Often the provision also provides that the physical loss or damage must trigger the loss of access, but this is not always the case.It is instructive to analyze cases where the absence or presence of “physical loss or damage” has made a difference in coverage. InFountain Powerboat Indus. v. Reliance Ins. Co., 119 F. Supp. 2d 552, 554 (E.D.N.C. 2000), a hurricane struck eastern North Carolina, causing devastating flooding on the only road to the insured’s headquarters. The headquarters, however, were not damaged by the hurricane or flooding, so there was no physical loss or damage to the insured’s property.
An often hotly contested issue is whether or not access to the property was completely or only partially restricted.

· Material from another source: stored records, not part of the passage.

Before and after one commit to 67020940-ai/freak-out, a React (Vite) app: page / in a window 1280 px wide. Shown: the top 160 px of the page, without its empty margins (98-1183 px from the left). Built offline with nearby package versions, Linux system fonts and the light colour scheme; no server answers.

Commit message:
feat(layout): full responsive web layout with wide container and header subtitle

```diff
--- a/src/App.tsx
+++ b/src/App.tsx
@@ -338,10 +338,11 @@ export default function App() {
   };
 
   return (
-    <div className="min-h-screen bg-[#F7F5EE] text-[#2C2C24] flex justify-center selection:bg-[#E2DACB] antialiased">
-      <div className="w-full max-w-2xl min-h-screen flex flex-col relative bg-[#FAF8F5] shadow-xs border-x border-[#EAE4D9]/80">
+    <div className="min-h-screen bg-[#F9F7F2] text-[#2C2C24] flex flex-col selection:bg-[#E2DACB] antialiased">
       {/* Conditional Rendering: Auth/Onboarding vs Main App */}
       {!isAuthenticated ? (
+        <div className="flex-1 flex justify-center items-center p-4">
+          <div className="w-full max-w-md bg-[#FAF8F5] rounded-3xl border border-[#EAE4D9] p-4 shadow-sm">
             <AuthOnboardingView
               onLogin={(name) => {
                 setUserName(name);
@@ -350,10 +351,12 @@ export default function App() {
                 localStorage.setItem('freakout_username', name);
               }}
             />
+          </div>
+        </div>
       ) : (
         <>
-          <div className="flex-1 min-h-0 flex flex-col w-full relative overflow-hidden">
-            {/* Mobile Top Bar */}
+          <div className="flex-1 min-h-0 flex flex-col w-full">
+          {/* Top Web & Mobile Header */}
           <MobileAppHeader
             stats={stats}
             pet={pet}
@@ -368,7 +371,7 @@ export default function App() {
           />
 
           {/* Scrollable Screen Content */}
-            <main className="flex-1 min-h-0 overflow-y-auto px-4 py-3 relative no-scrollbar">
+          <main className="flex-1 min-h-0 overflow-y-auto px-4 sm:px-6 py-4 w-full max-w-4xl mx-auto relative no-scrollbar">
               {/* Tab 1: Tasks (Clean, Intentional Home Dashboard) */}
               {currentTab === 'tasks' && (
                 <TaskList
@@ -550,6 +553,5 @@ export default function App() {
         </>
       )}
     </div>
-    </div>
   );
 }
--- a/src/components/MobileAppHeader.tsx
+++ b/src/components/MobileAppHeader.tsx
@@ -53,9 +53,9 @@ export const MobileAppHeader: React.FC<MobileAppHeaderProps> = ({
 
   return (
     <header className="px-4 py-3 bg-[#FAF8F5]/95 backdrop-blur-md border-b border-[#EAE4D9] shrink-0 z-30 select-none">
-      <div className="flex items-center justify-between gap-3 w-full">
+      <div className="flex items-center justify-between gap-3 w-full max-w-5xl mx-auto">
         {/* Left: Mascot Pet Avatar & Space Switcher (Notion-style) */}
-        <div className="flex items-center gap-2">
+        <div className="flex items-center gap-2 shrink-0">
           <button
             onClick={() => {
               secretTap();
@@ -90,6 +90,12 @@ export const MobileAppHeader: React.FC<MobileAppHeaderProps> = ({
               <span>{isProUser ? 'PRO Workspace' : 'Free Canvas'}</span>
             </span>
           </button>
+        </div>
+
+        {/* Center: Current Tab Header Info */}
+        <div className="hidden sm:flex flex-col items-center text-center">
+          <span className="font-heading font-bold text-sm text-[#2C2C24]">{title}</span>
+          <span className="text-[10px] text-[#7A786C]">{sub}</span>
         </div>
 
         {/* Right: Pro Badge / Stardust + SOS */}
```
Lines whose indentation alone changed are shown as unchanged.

See Fountain Powerboat Indus., Inc. v. Reliance Ins. Co., 119 F. Supp. 2d 552, 557 (E.D.N.C. 2000) (holding that ingress/egress coverage applied to income a boat manufacturer lost when Hurricane Floyd flooded roads, partially limiting access to the insured’s facility). Similarly, civil authority coverage applies when, as a result of a covered cause of loss, a government order restricts access to the insured’s location.
The “time deductible,” as it is sometimes referred to, may prevent the trigger of any payment, even where there is coverage. In Fountain Powerboat Industries, Inc. v. Reliance Ins. Co., 119 F.Supp2d 552 (E.D. North Carolina) the United States District Court for the Eastern District of North Carolina was called on to interpret coverage for loss of ingress or egress. Id.
Additionally, and as a result, ingress/egress policy language tends to be less standardized than other forms of business interruption coverage. As an example, an ingress/egress provision may read:This policy covers loss sustained during the period of time when, as a direct result of a peril not excluded, ingress to or egress from real and personal property not excluded hereunder is thereby prevented.An often-cited case addressing an ingress/egress provision like the one above is Fountain Powerboat Indus., Inc. v. Reliance Ins. Co., 119 F.Supp.2d 552 (E.D.N.C.2000). In Fountain, the district court was faced with determining whether recovery under this ingress/egress provision required property damage to trigger coverage.
This type of coverage is triggered when, for example, flooding renders the only road leading to the insured’s manufacturing plant nearly impassable. See, e.g., Fountain Powerboat Indus., Inc. v. Reliance Ins. Co., 119 F. Supp. 2d 552, 554, 556-57 (E.D.N.C. 2000). Coverage questions implicating this type of coverage may arise if an insured believes the I-85 closure has prevented or impaired access to its business and caused a loss of business income.